woman facing a pedestrian bridge into a forest
CategoriesLifestyle,  Tiny Homes

Little Women

On our social media channels – particularly Twitter – we keep tabs on some of the biggest trends nudging people towards what we’re building at Big Calm.

Of course, the biggest one is the COVID-19 pandemic and how it forced both a shift towards remote work and a reckoning with our mental well-beings.

Climate change is another macro force that has things like gardening, prepping, and regional food security coming up more often in casual conversation.

But another significant movement that’s largely gone under the radar is just how popular tiny house living is amongst women. According to Classic Building Sales, more than 64% of tiny house owners are women. Web forums indicate, and many builders confirm, that women are the ones driving the surging sales of premium tiny houses on wheels (THoWs).

We’re seeing three main reasons for this: lifestyle (design), life event (affordability), and life stage (communal independence).

Life Style

Some of the best designers and builders have gravitated towards tiny houses. The remarkable quality and ingenuity of today’s premium THoWs is being profiled and celebrated on Instagram, Pinterest, and Youtube – especially amongst younger women and couples embracing a minimalist yet stylish aesthetic. Related bonus: According to iPropertyManagement, moving to a tiny home can decrease a household’s ecological footprint by 45%.

Life Event

Tiny houses are regularly associated with affordable housing – and there is a massive opportunity for cities to go tiny in meaningful ways. But even at the premium end of tinies, units are significantly less expensive – on average, less than one-fifth! – than getting a mortgage for traditional house or condo. And this is resonating for women on the flipside of a major life event – such as a divorce, the death of spouse, or the last child leaving the nest. Tiny homes offer a simpler, independent, and more affordable mid-life option.

Life Stage

While many people think of tiny homes as something only 20-somethings want, the market says otherwise and is showing significant engagement from those who are older. According to Restoring Simple (pre-pandemic), 23% of 35-54-year-olds and 15% of those over 55-years-old would seriously consider moving into a tiny home. There is a coming wave of retirees interested in leaving the nest themselves and finding a community that provides friendship, activity, safety, snow shovelling, and dog-sitting.

Ross Chapin wrote the book on Pocket Neighborhoods, describing them as “…settings where nearby neighbors can easily know one another, where empty nesters and single householders with far-flung families can find friendship or a helping hand nearby, and where children can have shirttail aunties and uncles just beyond their front gate.” That’s our goal at Big Calm.

For more on this, take inspiration from some of these great stories:

Photo by Jake Melara on Unsplash

a remote digital worker with laptop outdoors at night under a starry sky

The Future of Work is Remote, and the Future is Now

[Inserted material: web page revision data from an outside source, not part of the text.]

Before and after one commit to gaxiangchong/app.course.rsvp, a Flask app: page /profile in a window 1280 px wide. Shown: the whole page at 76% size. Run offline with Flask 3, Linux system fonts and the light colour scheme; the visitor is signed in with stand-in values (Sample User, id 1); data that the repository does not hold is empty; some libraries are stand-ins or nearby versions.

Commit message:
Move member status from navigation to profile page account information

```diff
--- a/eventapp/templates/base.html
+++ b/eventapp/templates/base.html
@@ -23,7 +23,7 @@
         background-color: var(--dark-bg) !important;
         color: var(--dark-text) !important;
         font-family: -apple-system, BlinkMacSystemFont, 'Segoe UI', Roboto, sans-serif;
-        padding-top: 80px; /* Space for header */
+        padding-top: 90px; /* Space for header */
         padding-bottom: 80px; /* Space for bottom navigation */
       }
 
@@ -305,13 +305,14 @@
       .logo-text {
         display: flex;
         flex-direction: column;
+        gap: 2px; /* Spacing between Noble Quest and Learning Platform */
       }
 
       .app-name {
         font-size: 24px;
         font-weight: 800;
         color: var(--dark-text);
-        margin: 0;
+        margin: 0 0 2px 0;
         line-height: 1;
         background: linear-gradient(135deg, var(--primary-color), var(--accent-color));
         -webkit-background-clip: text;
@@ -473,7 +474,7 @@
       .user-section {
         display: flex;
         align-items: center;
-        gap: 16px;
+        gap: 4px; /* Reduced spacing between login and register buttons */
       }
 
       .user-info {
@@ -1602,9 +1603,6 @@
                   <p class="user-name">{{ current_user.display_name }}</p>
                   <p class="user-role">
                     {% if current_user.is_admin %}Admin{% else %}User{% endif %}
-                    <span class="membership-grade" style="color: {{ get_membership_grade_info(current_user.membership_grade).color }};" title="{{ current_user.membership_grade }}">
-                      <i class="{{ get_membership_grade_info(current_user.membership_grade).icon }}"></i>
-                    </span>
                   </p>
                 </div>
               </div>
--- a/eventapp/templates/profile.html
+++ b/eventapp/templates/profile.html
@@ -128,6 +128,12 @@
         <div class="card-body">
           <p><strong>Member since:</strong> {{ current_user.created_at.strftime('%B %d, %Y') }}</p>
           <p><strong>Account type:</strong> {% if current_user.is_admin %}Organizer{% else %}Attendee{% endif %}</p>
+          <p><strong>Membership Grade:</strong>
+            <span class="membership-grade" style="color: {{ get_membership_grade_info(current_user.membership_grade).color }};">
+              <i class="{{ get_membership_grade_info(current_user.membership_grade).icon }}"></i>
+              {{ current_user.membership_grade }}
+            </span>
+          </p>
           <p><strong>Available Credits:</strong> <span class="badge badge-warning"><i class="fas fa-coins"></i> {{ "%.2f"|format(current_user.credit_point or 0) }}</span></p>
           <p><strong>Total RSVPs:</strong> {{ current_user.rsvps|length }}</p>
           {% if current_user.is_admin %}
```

What do you value most in a job? If you replied “flexibility” or “work-life balance,” you’re among the majority of individuals who also place these values ahead of the nature of work, career advancement opportunities and even salary.

Below are the most interesting insights from reports examining the increasing trend in remote work.

Remote work is increasing. An analysis done by FlexJobs and Global Workplace Analytics showed a significant upward trend in the number of people working remotely in the U.S. In the last five years, remote work increased 44%.

FlexJobs: Trends in Remote Work Growth

Those who currently work remotely want to continue doing so, citing flexibility as their top reason. In a three-year survey conducted by Buffer.com, 98% of remote workers said they want to continue working remotely.

Buffer: Remote Longevity Buffer: Remote Work Benefits

Meanwhile, in Canada, individuals are similarly interested in remote work. In a survey conducted by the Government of Canada, most Canadians responded that, if they had the right to request a flexible work arrangement, they would be very likely to use that right.

Government of Canada: Flexible Work Arrangement

Not only is the ability to work remotely one of the most sought after work perks, individuals are increasingly demanding more flexible work. A study conducted by Regus Canada identified that workers demanding to work closer to home and remotely are the second and third biggest drivers of flexible working (following businesses’ desire to decrease office costs)..

Regus: Main Drivers of Flexible Working

Here are some other interesting stats:

  • Upwork’s May 2019 Future Workforce Report shows that 73% of all departments will have remote workers by 2028.
  • In a study by Softchoice, 85% of North American office workers expect their employers to provide technology that enables them to work remotely, while 74% of workers would change jobs based on a work-from-home policy.
  • In 2016, the Oxford Internet Institute created an Online Labour Index (OLI) that provides an online job economy equivalent of conventional labour market statistics. Here’s the 28-day moving average OLI for Canada showing a 50% increase since July 2016 (check out the site for overall OLI; and OLI by country and occupation).

Oxford Internet Institute: Online Labour Index

Bottom line: the remote work revolution is happening. It’s a great opportunity for both companies and workers (and reduced commuting means it’s also environmentally friendly!), and in most cases, it’s the employees driving the trend.

Photo by Johnson Wang on Unsplash